Task to complete -
When the string "secret" is part of a line below, that line should be copied.

Data shown -
----

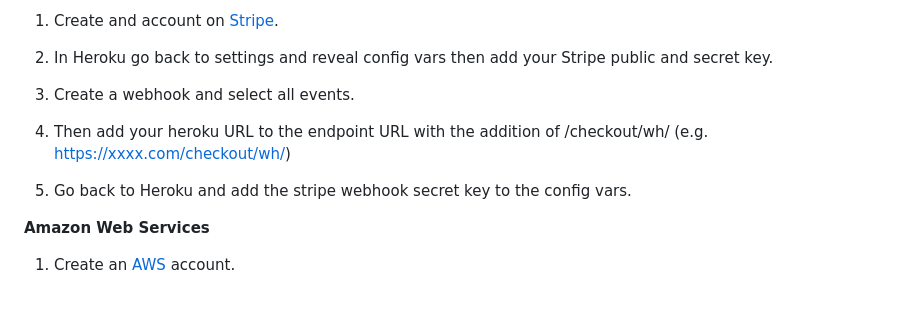
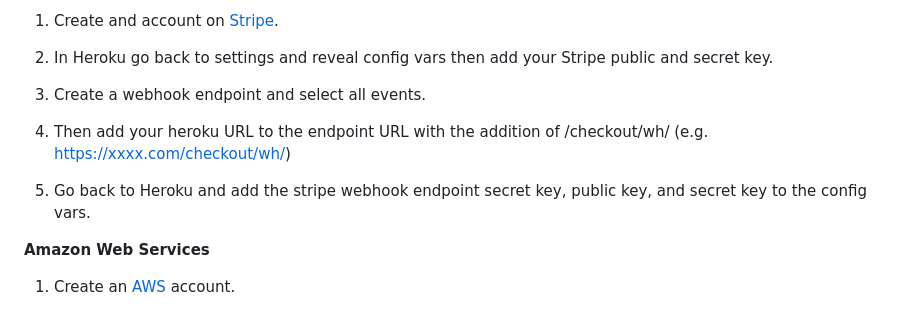
Before and after one commit to UloE-G/Athletes-Corner, a Markdown page: README.md, the part around the change printed below. Rendered like a GitHub page.

```diff
--- a/README.md
+++ b/README.md
@@ -322,11 +322,11 @@ Three steps were used when deploying this website:
 
   2. In Heroku go back to settings and reveal config vars then add your Stripe public and secret key.
 
-  3. Create a webhook and select all events.
+  3. Create a webhook endpoint and select all events.
 
   4. Then add your heroku URL to the endpoint URL with the addition of /checkout/wh/ (e.g. https://xxxx.com/checkout/wh/)
 
-  5. Go back to Heroku and add the stripe webhook secret key to the config vars.
+  5. Go back to Heroku and add the stripe webhook endpoint secret key, public key, and secret key to the config vars.
 
 **Amazon Web Services**
 
```
Also changed, not shown: other parts of README.md (+49 -0 lines).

----

Result of the task -
   2. In Heroku go back to settings and reveal config vars then add your Stripe public and secret key.
-  5. Go back to Heroku and add the stripe webhook secret key to the config vars.
+  5. Go back to Heroku and add the stripe webhook endpoint secret key, public key, and secret key to the config vars.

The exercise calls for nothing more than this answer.